■ Given data:
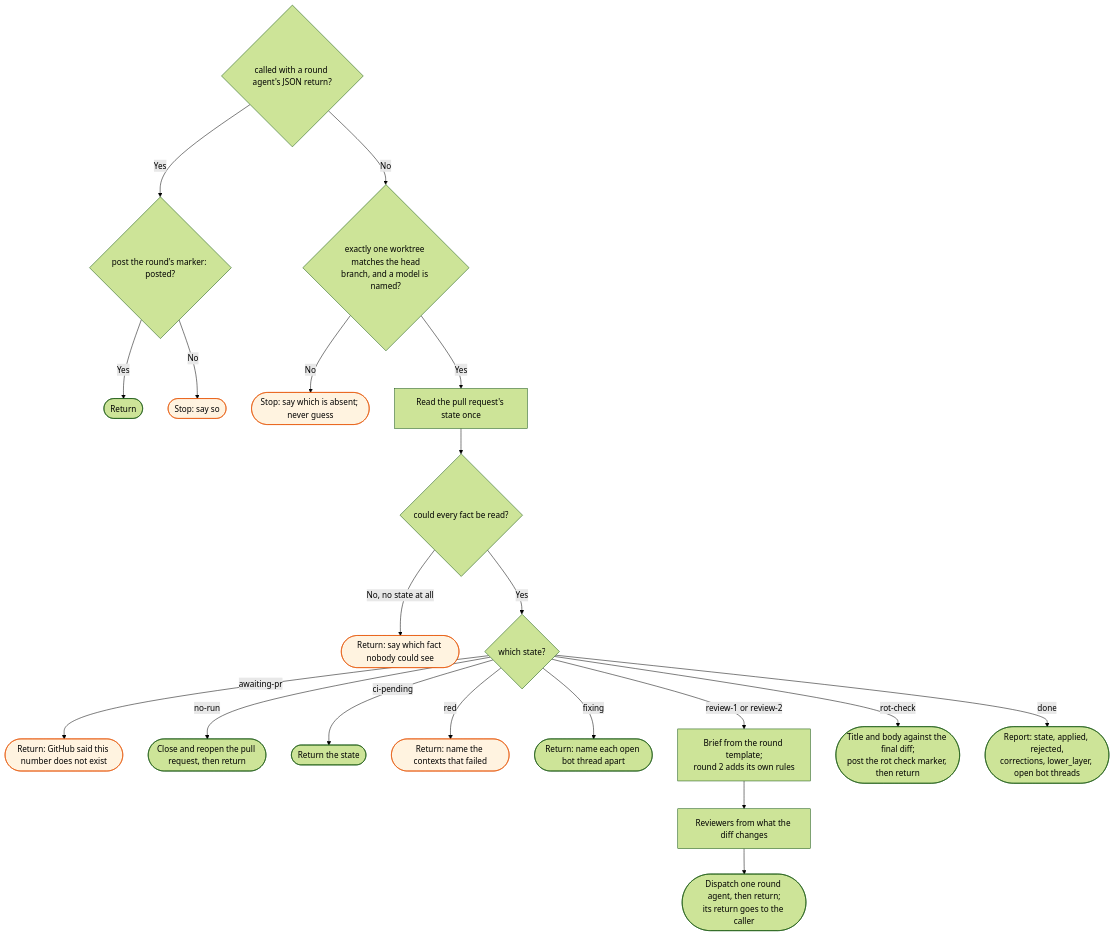
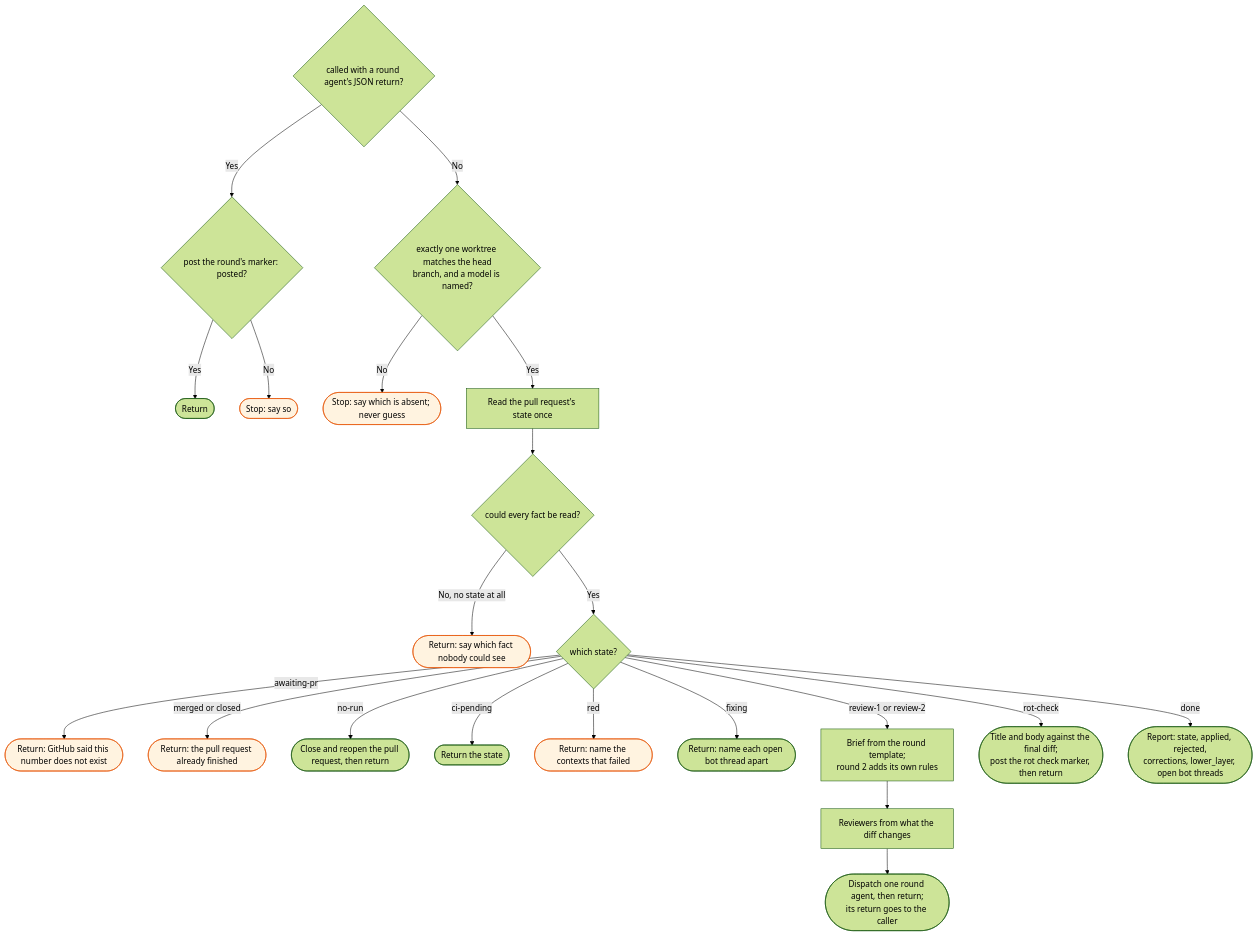
The diagram in docs/flows/workstreams/review/_skill-flow.md (bje-settings/claude), drawn with Mermaid (forest theme) before and after one commit. The commit also changed other lines of this file and 10 other files, not shown here.

First line of the commit message:
fix(workstreams): pr-state names a merged or closed pull request final (#285)

````diff
--- a/docs/flows/workstreams/review/_skill-flow.md
+++ b/docs/flows/workstreams/review/_skill-flow.md
@@ -15,29 +15,30 @@
 ```mermaid
 flowchart TD
     R0{called with a round agent's JSON return?}
     R0 -->|Yes| R2{post the round's marker: posted?}
     R2 -->|Yes| R1([Return])
     R2 -->|No| R3([Stop: say so]):::stop
     R0 -->|No| W{exactly one worktree matches the head<br/>branch, and a model is named?}
     W -->|No| W1([Stop: say which is absent; never guess]):::stop
     W -->|Yes| C[Read the pull request's state once]
 
     C --> D{could every fact be read?}
     D -->|No, no state at all| D1([Return: say which fact nobody could see]):::stop
     D -->|Yes| E{which state?}
 
     E -->|awaiting-pr| E1([Return: GitHub said this number does not exist]):::stop
+    E -->|merged or closed| E1b([Return: the pull request already finished]):::stop
     E -->|no-run| F([Close and reopen the pull request, then return])
     E -->|ci-pending| G([Return the state])
     E -->|red| G1([Return: name the contexts that failed]):::stop
     E -->|fixing| G2([Return: name each open bot thread apart])
 
     E -->|review-1 or review-2| I[Brief from the round template;<br/>round 2 adds its own rules]
     I --> J[Reviewers from what the diff changes]
     J --> K([Dispatch one round agent, then return;<br/>its return goes to the caller])
 
     E -->|rot-check| Q([Title and body against the final diff;<br/>post the rot check marker, then return])
     E -->|done| S([Report: state, applied, rejected,<br/>corrections, lower_layer, open bot threads])
 
     classDef stop fill:#fff3e0,stroke:#e65100,color:#000
 ```
````
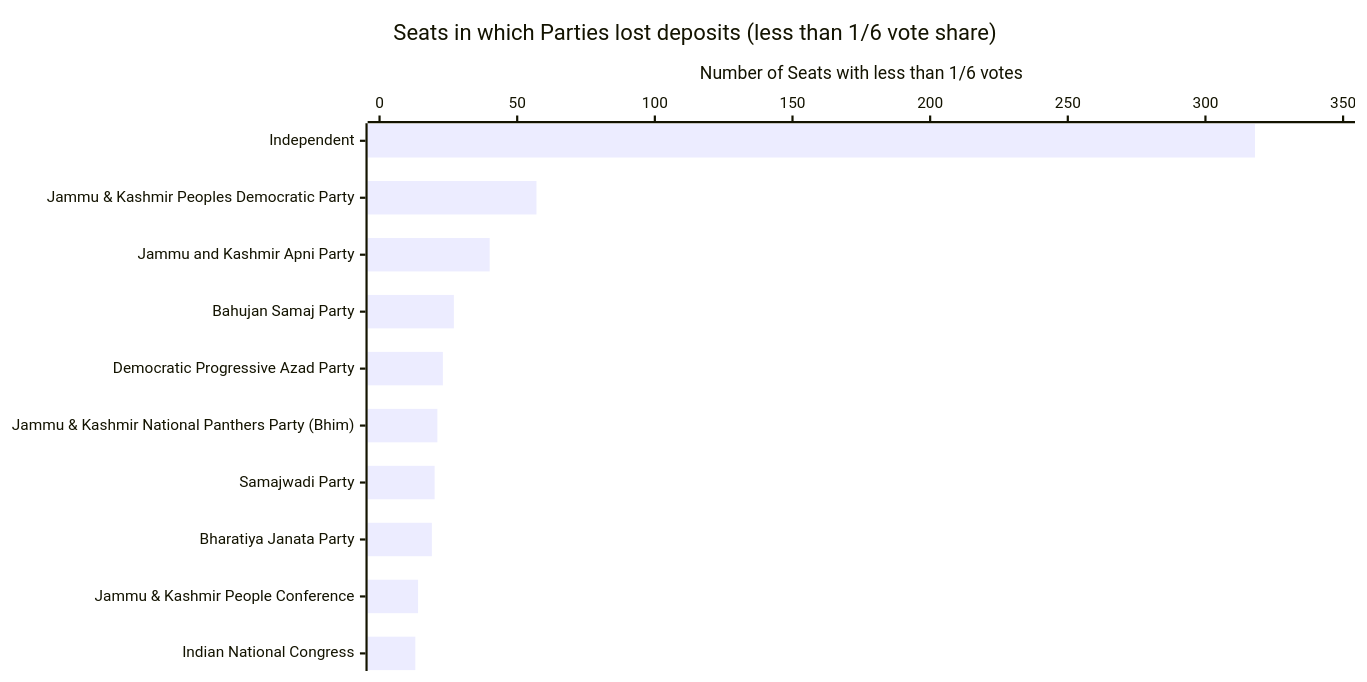
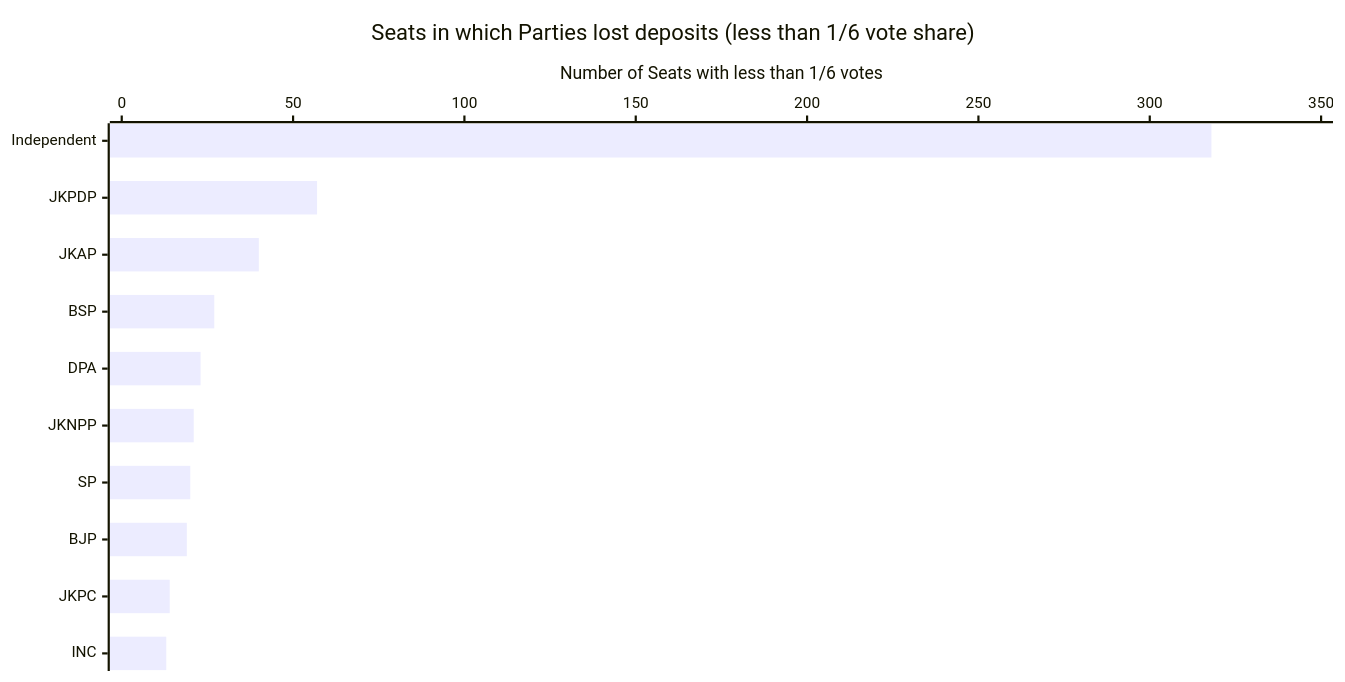
Diagram 15 of 19 in J&K-GRAPH.md (arjunswaj/elections), drawn with Mermaid before and after one commit. The commit also changed other lines of this file, not shown here.

Commit message:
Update the graph titles

````diff
--- a/J&K-GRAPH.md
+++ b/J&K-GRAPH.md
@@ -293,14 +293,14 @@
 ```mermaid
 ---
 config:
     xyChart:
         width: 1200
         height: 600
         chartOrientation: horizontal
 ---
 xychart-beta
     title "Seats in which Parties lost deposits (less than 1/6 vote share)"
-    x-axis ["Independent", "Jammu & Kashmir Peoples Democratic Party", "Jammu and Kashmir Apni Party", "Bahujan Samaj Party", "Democratic Progressive Azad Party", "Jammu & Kashmir National Panthers Party (Bhim)", "Samajwadi Party", "Bharatiya Janata Party", "Jammu & Kashmir People Conference", "Indian National Congress"]
+    x-axis ["Independent", "JKPDP", "JKAP", "BSP", "DPA", "JKNPP", "SP", "BJP", "JKPC", "INC"]
     y-axis "Number of Seats with less than 1/6 votes" 0 --> 350
     bar [318, 57, 40, 27, 23, 21, 20, 19, 14, 13]
 ```
````
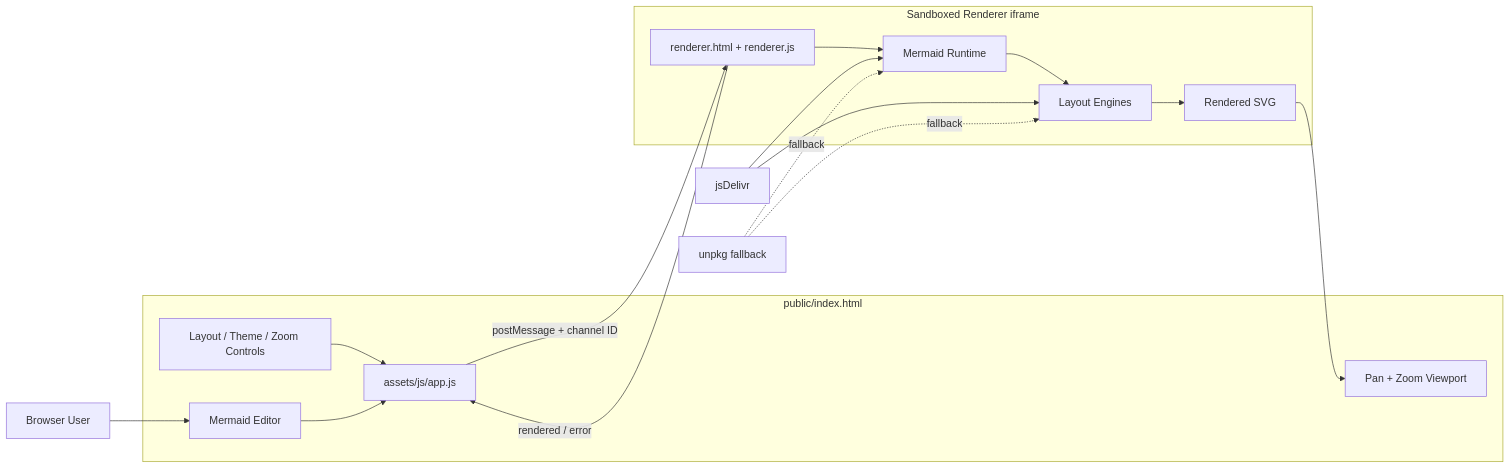
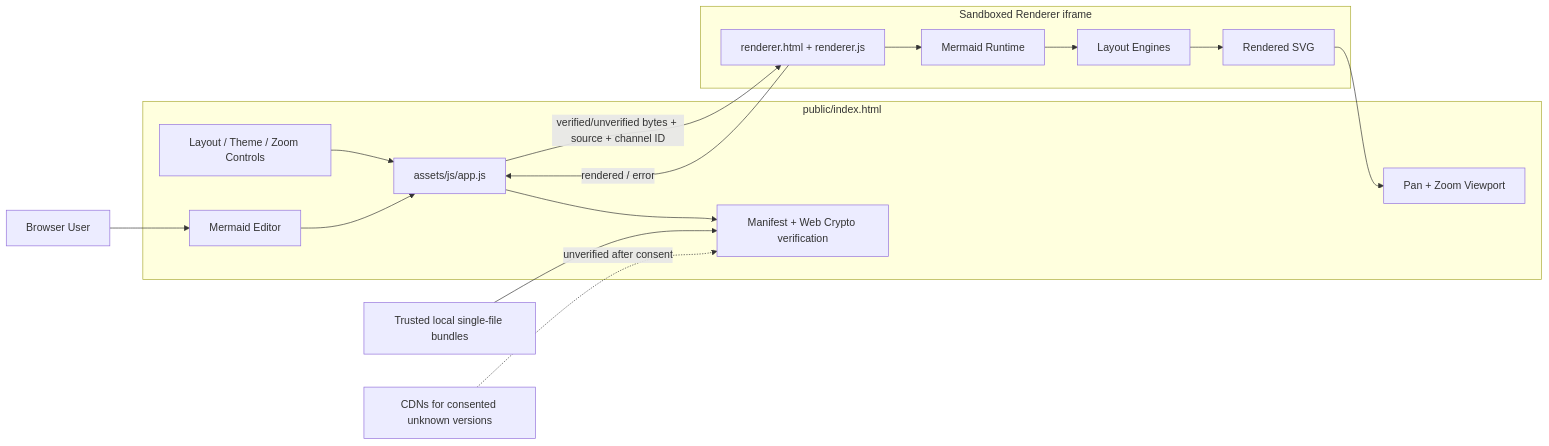
Before and after one commit to safesploitOrg/mermaid-viewer: the first of 3 diagrams in ARCHITECTURE.md, drawn with Mermaid. The commit also changed other lines of this file and 24 other files, not shown here.

````diff
--- a/ARCHITECTURE.md
+++ b/ARCHITECTURE.md
@@ -18,36 +18,36 @@
 ```mermaid
 flowchart LR
     USER[Browser User]
 
     subgraph PARENT[public/index.html]
         EDITOR[Mermaid Editor]
         CONTROLS[Layout / Theme / Zoom Controls]
+        INTEGRITY[Manifest + Web Crypto verification]
         VIEWPORT[Pan + Zoom Viewport]
         APP[assets/js/app.js]
     end
 
     subgraph SANDBOX[Sandboxed Renderer iframe]
         RENDERER[renderer.html + renderer.js]
         MERMAID[Mermaid Runtime]
         LAYOUTS[Layout Engines]
         SVG[Rendered SVG]
     end
 
-    CDN1[jsDelivr]
-    CDN2[unpkg fallback]
+    LOCAL[Trusted local single-file bundles]
+    CDN[CDNs for consented unknown versions]
 
     USER --> EDITOR
     CONTROLS --> APP
     EDITOR --> APP
-    APP -->|postMessage + channel ID| RENDERER
+    APP --> INTEGRITY
+    LOCAL --> INTEGRITY
+    CDN -. unverified after consent .-> INTEGRITY
+    APP -->|verified/unverified bytes + source + channel ID| RENDERER
     RENDERER --> MERMAID
     MERMAID --> LAYOUTS
     LAYOUTS --> SVG
     SVG --> VIEWPORT
     RENDERER -->|rendered / error| APP
 
-    CDN1 --> MERMAID
-    CDN1 --> LAYOUTS
-    CDN2 -. fallback .-> MERMAID
-    CDN2 -. fallback .-> LAYOUTS
 ```
````
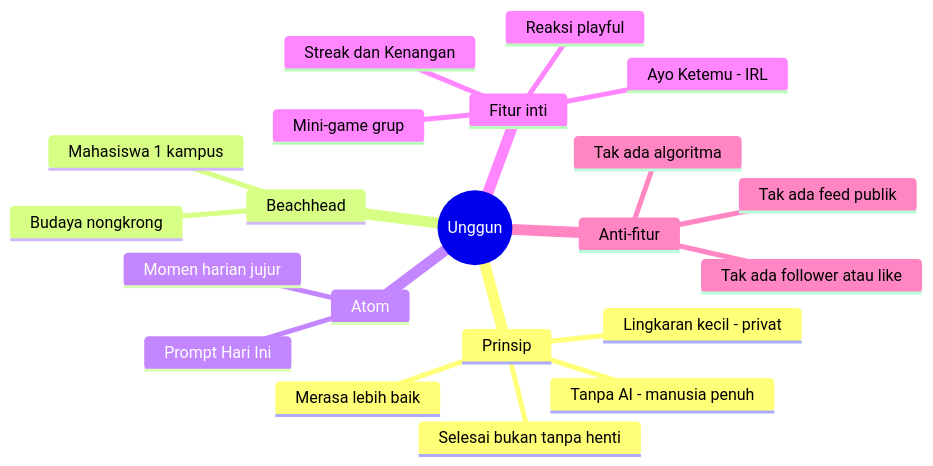
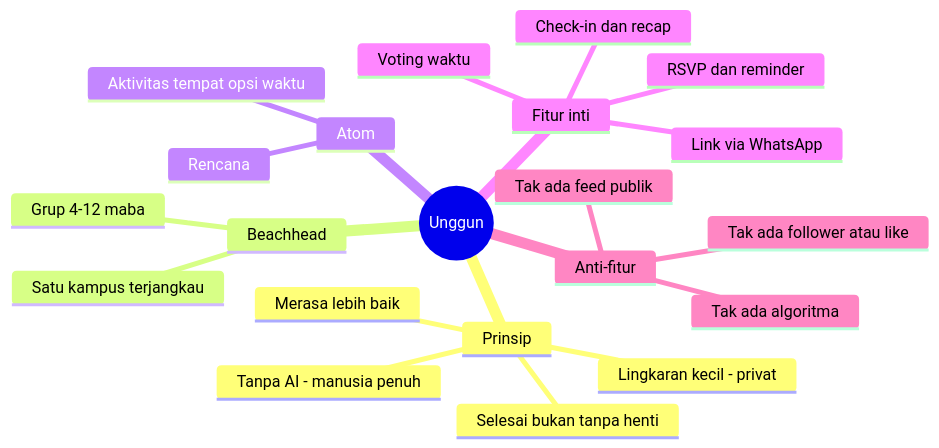
Before and after one commit to itsmhp/SocialMedia: the first of 3 diagrams in concept/README.md, drawn with Mermaid. The commit also changed other lines of this file and 10 other files, not shown here.

````diff
--- a/concept/README.md
+++ b/concept/README.md
@@ -23,24 +26,24 @@
 ```mermaid
 mindmap
   root((Unggun))
     Prinsip
       Tanpa AI - manusia penuh
       Lingkaran kecil - privat
       Selesai bukan tanpa henti
       Merasa lebih baik
     Beachhead
-      Mahasiswa 1 kampus
-      Budaya nongkrong
+      Grup 4-12 maba
+      Satu kampus terjangkau
     Atom
-      Momen harian jujur
-      Prompt Hari Ini
+      Rencana
+      Aktivitas tempat opsi waktu
     Fitur inti
-      Reaksi playful
-      Mini-game grup
-      Ayo Ketemu - IRL
-      Streak dan Kenangan
+      Link via WhatsApp
+      Voting waktu
+      RSVP dan reminder
+      Check-in dan recap
     Anti-fitur
       Tak ada feed publik
       Tak ada follower atau like
       Tak ada algoritma
 ```
````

■ Task to carry out: Quote the data above in full, leaving out the pictures it holds.

■ Solved exercise:
The diagram in docs/flows/workstreams/review/_skill-flow.md (bje-settings/claude), drawn with Mermaid (forest theme) before and after one commit. The commit also changed other lines of this file and 10 other files, not shown here.

First line of the commit message:
fix(workstreams): pr-state names a merged or closed pull request final (#285)

````diff
--- a/docs/flows/workstreams/review/_skill-flow.md
+++ b/docs/flows/workstreams/review/_skill-flow.md
@@ -15,29 +15,30 @@
 ```mermaid
 flowchart TD
     R0{called with a round agent's JSON return?}
     R0 -->|Yes| R2{post the round's marker: posted?}
     R2 -->|Yes| R1([Return])
     R2 -->|No| R3([Stop: say so]):::stop
     R0 -->|No| W{exactly one worktree matches the head<br/>branch, and a model is named?}
     W -->|No| W1([Stop: say which is absent; never guess]):::stop
     W -->|Yes| C[Read the pull request's state once]
 
     C --> D{could every fact be read?}
     D -->|No, no state at all| D1([Return: say which fact nobody could see]):::stop
     D -->|Yes| E{which state?}
 
     E -->|awaiting-pr| E1([Return: GitHub said this number does not exist]):::stop
+    E -->|merged or closed| E1b([Return: the pull request already finished]):::stop
     E -->|no-run| F([Close and reopen the pull request, then return])
     E -->|ci-pending| G([Return the state])
     E -->|red| G1([Return: name the contexts that failed]):::stop
     E -->|fixing| G2([Return: name each open bot thread apart])
 
     E -->|review-1 or review-2| I[Brief from the round template;<br/>round 2 adds its own rules]
     I --> J[Reviewers from what the diff changes]
     J --> K([Dispatch one round agent, then return;<br/>its return goes to the caller])
 
     E -->|rot-check| Q([Title and body against the final diff;<br/>post the rot check marker, then return])
     E -->|done| S([Report: state, applied, rejected,<br/>corrections, lower_layer, open bot threads])
 
     classDef stop fill:#fff3e0,stroke:#e65100,color:#000
 ```
````
Diagram 15 of 19 in J&K-GRAPH.md (arjunswaj/elections), drawn with Mermaid before and after one commit. The commit also changed other lines of this file, not shown here.

Commit message:
Update the graph titles

````diff
--- a/J&K-GRAPH.md
+++ b/J&K-GRAPH.md
@@ -293,14 +293,14 @@
 ```mermaid
 ---
 config:
     xyChart:
         width: 1200
         height: 600
         chartOrientation: horizontal
 ---
 xychart-beta
     title "Seats in which Parties lost deposits (less than 1/6 vote share)"
-    x-axis ["Independent", "Jammu & Kashmir Peoples Democratic Party", "Jammu and Kashmir Apni Party", "Bahujan Samaj Party", "Democratic Progressive Azad Party", "Jammu & Kashmir National Panthers Party (Bhim)", "Samajwadi Party", "Bharatiya Janata Party", "Jammu & Kashmir People Conference", "Indian National Congress"]
+    x-axis ["Independent", "JKPDP", "JKAP", "BSP", "DPA", "JKNPP", "SP", "BJP", "JKPC", "INC"]
     y-axis "Number of Seats with less than 1/6 votes" 0 --> 350
     bar [318, 57, 40, 27, 23, 21, 20, 19, 14, 13]
 ```
````
Before and after one commit to safesploitOrg/mermaid-viewer: the first of 3 diagrams in ARCHITECTURE.md, drawn with Mermaid. The commit also changed other lines of this file and 24 other files, not shown here.

````diff
--- a/ARCHITECTURE.md
+++ b/ARCHITECTURE.md
@@ -18,36 +18,36 @@
 ```mermaid
 flowchart LR
     USER[Browser User]
 
     subgraph PARENT[public/index.html]
         EDITOR[Mermaid Editor]
         CONTROLS[Layout / Theme / Zoom Controls]
+        INTEGRITY[Manifest + Web Crypto verification]
         VIEWPORT[Pan + Zoom Viewport]
         APP[assets/js/app.js]
     end
 
     subgraph SANDBOX[Sandboxed Renderer iframe]
         RENDERER[renderer.html + renderer.js]
         MERMAID[Mermaid Runtime]
         LAYOUTS[Layout Engines]
         SVG[Rendered SVG]
     end
 
-    CDN1[jsDelivr]
-    CDN2[unpkg fallback]
+    LOCAL[Trusted local single-file bundles]
+    CDN[CDNs for consented unknown versions]
 
     USER --> EDITOR
     CONTROLS --> APP
     EDITOR --> APP
-    APP -->|postMessage + channel ID| RENDERER
+    APP --> INTEGRITY
+    LOCAL --> INTEGRITY
+    CDN -. unverified after consent .-> INTEGRITY
+    APP -->|verified/unverified bytes + source + channel ID| RENDERER
     RENDERER --> MERMAID
     MERMAID --> LAYOUTS
     LAYOUTS --> SVG
     SVG --> VIEWPORT
     RENDERER -->|rendered / error| APP
 
-    CDN1 --> MERMAID
-    CDN1 --> LAYOUTS
-    CDN2 -. fallback .-> MERMAID
-    CDN2 -. fallback .-> LAYOUTS
 ```
````
Before and after one commit to itsmhp/SocialMedia: the first of 3 diagrams in concept/README.md, drawn with Mermaid. The commit also changed other lines of this file and 10 other files, not shown here.

````diff
--- a/concept/README.md
+++ b/concept/README.md
@@ -23,24 +26,24 @@
 ```mermaid
 mindmap
   root((Unggun))
     Prinsip
       Tanpa AI - manusia penuh
       Lingkaran kecil - privat
       Selesai bukan tanpa henti
       Merasa lebih baik
     Beachhead
-      Mahasiswa 1 kampus
-      Budaya nongkrong
+      Grup 4-12 maba
+      Satu kampus terjangkau
     Atom
-      Momen harian jujur
-      Prompt Hari Ini
+      Rencana
+      Aktivitas tempat opsi waktu
     Fitur inti
-      Reaksi playful
-      Mini-game grup
-      Ayo Ketemu - IRL
-      Streak dan Kenangan
+      Link via WhatsApp
+      Voting waktu
+      RSVP dan reminder
+      Check-in dan recap
     Anti-fitur
       Tak ada feed publik
       Tak ada follower atau like
       Tak ada algoritma
 ```
````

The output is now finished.